Mistakes are something we all make, and we all make them differently. Some people make little mistakes, and some make bigger mistakes. Some mistakes are inconsequential, and some are more life-altering. Some people are more prone to making mistakes, while a small number of very lucky people can get away with making just a few.
I myself have made my fair share. And being more vulnerable than ‘normal people’ has meant that I don’t always get up, brush myself off and continue on as I did before in a physical sense.
Most recently, I was driving my wheelchair at night and accidentally drove off an unmarked step, fell out, and rammed my head into a beam. And I’d had a few bumps and bruises before that over my 26 years. From slipping over while running in flip flops on wet concrete, to running upstairs in slippers and catching my foot on the top step, to tripping down stairs in the rain at school, and, one time, getting so focused on a game of table tennis back when I was physically able to play that I ran for a shot, kicked a wall and broke my toe. And those are just a few examples.

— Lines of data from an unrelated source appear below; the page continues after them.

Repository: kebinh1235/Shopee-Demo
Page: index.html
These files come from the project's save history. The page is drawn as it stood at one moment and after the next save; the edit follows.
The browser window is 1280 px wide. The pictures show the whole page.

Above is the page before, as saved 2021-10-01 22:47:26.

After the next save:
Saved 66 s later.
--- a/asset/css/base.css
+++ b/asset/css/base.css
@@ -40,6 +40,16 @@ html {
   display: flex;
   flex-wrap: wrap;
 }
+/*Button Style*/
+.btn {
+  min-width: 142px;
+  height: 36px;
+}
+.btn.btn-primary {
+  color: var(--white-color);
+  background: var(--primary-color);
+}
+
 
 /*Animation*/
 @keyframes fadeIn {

Not all mistakes involve physical injury, which is true for everybody.
Something I’ve learned, perhaps more quickly due to having a progressive condition that is exacerbated by trauma, is that there’s not much to be achieved by dwelling on mistakes. We all make them. And depending on what the mistake is, chances are we might make it again.
For me, I have fallen over multiple times, and I will likely fall over again. Sure, some of these mistakes may have led to a progression of my condition, but it’s a progressive condition and so would have happened anyway. The only thing I can do to guarantee I won’t fall over is to spend my whole life in bed, but that’s not an option for me. It still wouldn’t stop FOP, but it would stop me living life.

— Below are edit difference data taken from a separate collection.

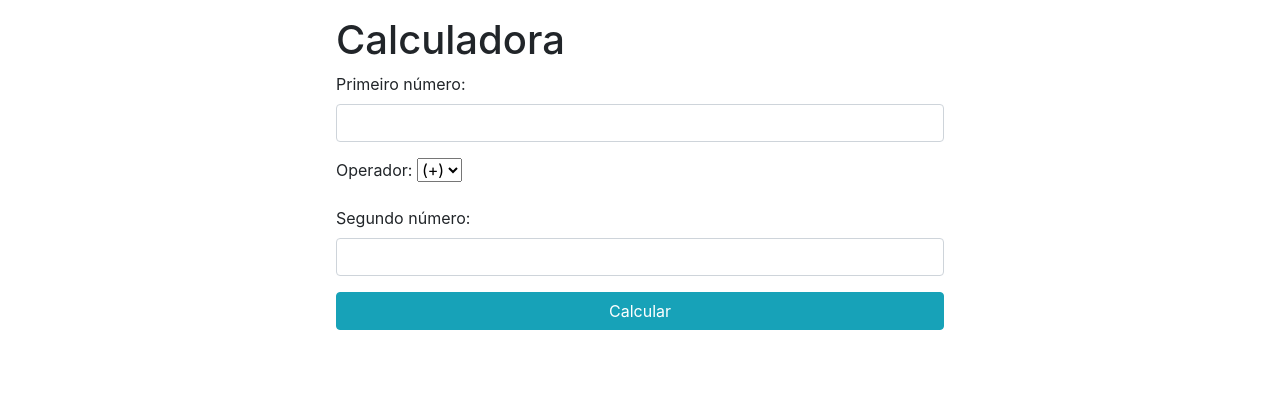
Repository: babirms/DAC
Page: Calculadora/WebContent/home.html
The author's editor kept a copy of each file at every save. The page is drawn from the files as they stood at one save, then again after the next save.
The browser window is 1280 px wide. The pictures show the whole page.

Above is the page before, as saved 2020-09-20 23:08:17.
Console error (its wording comes from the project's code and is left out).

### Calculadora/WebContent/home.html
<!DOCTYPE html>
<html>
<head>
<meta charset="ISO-8859-1">
<title>Calculadora - Página Inicial</title>
<link href="bootstrap/css/bootstrap.min.css" rel="stylesheet"
	type="text/css" />
<script type="text/javascript" src="bootstrap/js/bootstrap.min.js"></script>
</head>
<body>
	<div class="d-flex flex-column align-items-center">
		<div class="container w-50 p-3">
			<h1>Calculadora</h1>
			<form action="CalculadoraServlet" method="get">
				<div class="form-group">
					<label for="primeiroNum">Primeiro número: </label> <input
						type="number" class="form-control" name="primeiroValue"
						id="primeiroNum ">
				</div>
				<div class="form-group">
					<label>Operador: </label> <select name="operacao">
						<option value="soma">(+)</option>
						<option value="sub">(-)</option>
						<option value="mul">(*)</option>
						<option value="div">(/)</option>
					</select>
				</div>
				<div class="form-group">
					<label for="segundoNum">Segundo número: </label> <input
						type="number" id="segundoNum" class="form-control"
						name="segundoValue">
				</div>
				<button class="btn btn-info btn-block" type="submit">Calcular</button>
			</form>
		</div>
	</div>

</body>
</html>

Loaded but not shown: Calculadora/WebContent/bootstrap/css/bootstrap.min.css (library); Calculadora/WebContent/bootstrap/js/bootstrap.min.js (library)

After the next save:
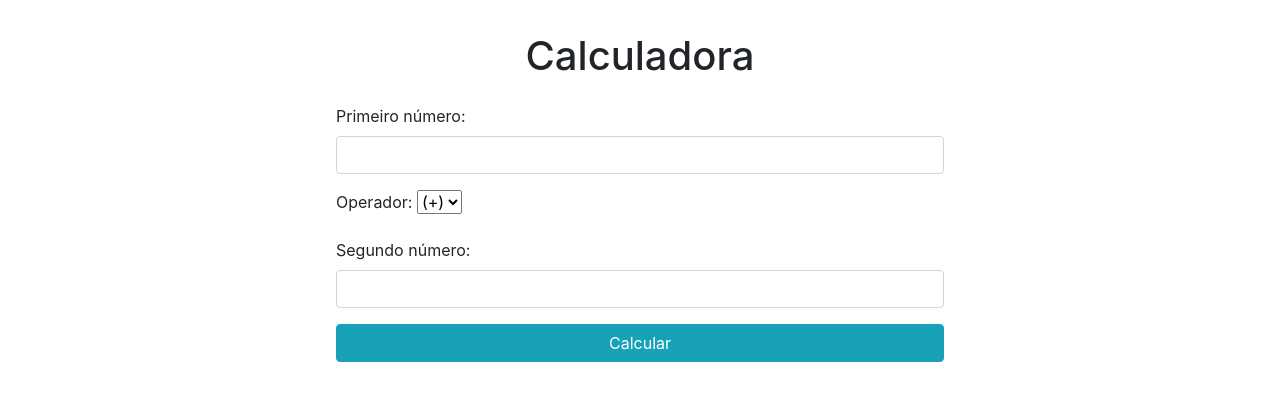
Saved 5 s later.
--- a/Calculadora/WebContent/home.html
+++ b/Calculadora/WebContent/home.html
@@ -10,7 +10,7 @@
 <body>
 	<div class="d-flex flex-column align-items-center">
 		<div class="container w-50 p-3">
-			<h1>Calculadora</h1>
+			<h1 class="p-3 text-center">Calculadora</h1>
 			<form action="CalculadoraServlet" method="get">
 				<div class="form-group">
 					<label for="primeiroNum">Primeiro número: </label> <input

Everyone has always said that we’re supposed to learn from our mistakes, and that’s true in some cases. I fall over doing something and then I change the way I do it, but that doesn’t stop me falling over another way. I think the more important message to take away from our mistakes is how to move on from them, because we must move on. All of the mistakes we each make during our lives are part of the unique tapestries that make us our individual, beautiful and special selves.
So why should we spend it wallowing in self-pity and feeling bad about ourselves? The honest truth is that we were the ones who made the mistakes. It’s done, and we don’t have a time machine to go back and undo them. And we’re not going to achieve much from overanalysing them and trying to blame someone else; or, conversely, from sitting around blaming ourselves.
But it’s not the end. We all have the strength and ability, metaphorically, to get ourselves up, brush ourselves off and keep on living. We are lucky to have this fleeting time on earth, so we need to make the most of it and not waste it!